→ Data for processing:
◆ ◆ ◆ ◆ ◆ ◆ ◆
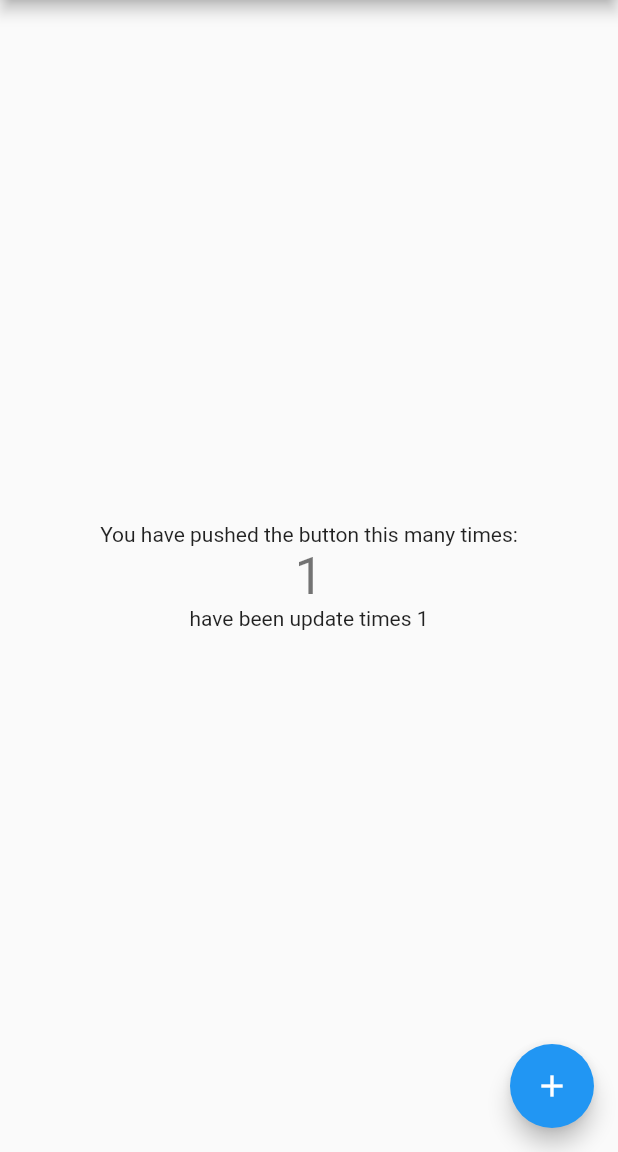
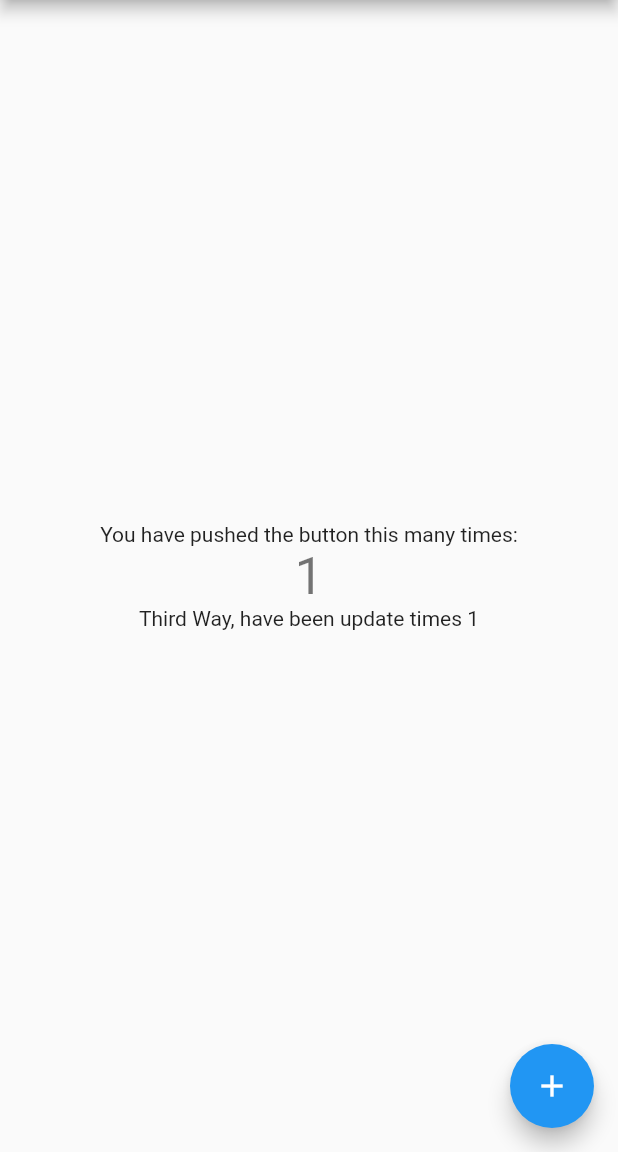
Before and after one commit to Novsochetra/BlocPatternFlutter, a Flutter app: the screen it shows after launch, after a tap on the "add" icon, on a phone screen of 412 x 824 dp, the part 84-1236 px from its top. Run offline on Flutter 3.47's test engine with Material 2 defaults, Android fonts, the phone set to English and light mode, and no system bars; our stand-ins replace rxdart.

Commit message:
Added third way, of bloc

```diff
--- a/lib/main.dart
+++ b/lib/main.dart
@@ -1,4 +1,5 @@
-import 'package:BlocPatterLearning/second-way/ui/counter_ui.dart';
+// import 'package:BlocPatterLearning/second-way/ui/counter_ui.dart';
+import 'package:BlocPatterLearning/third-way/ui/counter_ui.dart';
 import 'package:flutter/material.dart';
 
 void main() {
--- /dev/null
+++ b/lib/third-way/bloc/bloc_counter.dart
@@ -0,0 +1,29 @@
+import 'package:rxdart/subjects.dart';
+
+enum IAction {
+  INCREMENT,
+  DECREMENT,
+  RESET
+}
+
+class CounterBloc {
+  int _counter = 0;
+
+  BehaviorSubject _counterStreamController = BehaviorSubject<int>();
+
+  incrementCounter() {
+    _counter++;
+    _counterStreamController.sink.add(_counter);
+  }
+
+  decrementCounter() {
+    _counter--;
+    _counterStreamController.sink.add(_counter);
+  }
+
+   BehaviorSubject<int> get getCounterBehaviour => _counterStreamController;
+
+  void dispose() {
+    _counterStreamController.close();
+  }
+}
--- /dev/null
+++ b/lib/third-way/ui/counter_ui.dart
@@ -0,0 +1,71 @@
+import 'package:BlocPatterLearning/third-way/bloc/bloc_counter.dart';
+import 'package:flutter/material.dart';
+
+class CounterApp extends StatefulWidget {
+  CounterApp({Key key, this.title}) : super(key: key);
+
+  final String title;
+
+  @override
+  _CounterAppState createState() => _CounterAppState();
+}
+
+class _CounterAppState extends State<CounterApp> {
+  final counterBloc =  CounterBloc();
+
+  @override
+  void dispose() {
+    counterBloc.dispose();
+    super.dispose();
+  }
+
+  @override
+  Widget build(BuildContext context) {
+
+    return Scaffold(
+      appBar: AppBar(
+        title: Text("Counter App"),
+      ),
+      body: Center(
+        child:
+            Column(
+              mainAxisAlignment: MainAxisAlignment.center,
+              children: <Widget>[
+                Text(
+                  'You have pushed the button this many times:',
+                ),
+
+                StreamBuilder(
+                  stream: counterBloc.getCounterBehaviour.stream,
+                  initialData: 0,
+                  builder: (context, snapshot) {
+                    return Text(
+                     '${snapshot.data}',
+                      style: Theme.of(context).textTheme.headline4,
+                    );
+                  }
+                ),
+
+               StreamBuilder<Object>(
+                 stream: counterBloc.getCounterBehaviour.stream,
+                 initialData: 0,
+                 builder: (context, snapshot) {
+                   return Text(
+                      'Third Way, have been update times ${snapshot.data}',
+                    );
+                 }
+               ),
+
+              ],
+            )
+      ),
+      floatingActionButton: FloatingActionButton(
+        onPressed: () {
+          counterBloc.incrementCounter();
+        },
+        tooltip: 'Increment',
+        child: Icon(Icons.add),
+      ), // This trailing comma makes auto-formatting nicer for build methods.
+    );
+  }
+}
```
Also changed, not shown: pubspec.lock.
◆ ◆ ◆ ◆ ◆ ◆ ◆
→ Requirement: Pull every line containing the word "getCounterBehaviour" out of the entries above.

→ Exercise answer:
+   BehaviorSubject<int> get getCounterBehaviour => _counterStreamController;
+                  stream: counterBloc.getCounterBehaviour.stream,
+                 stream: counterBloc.getCounterBehaviour.stream,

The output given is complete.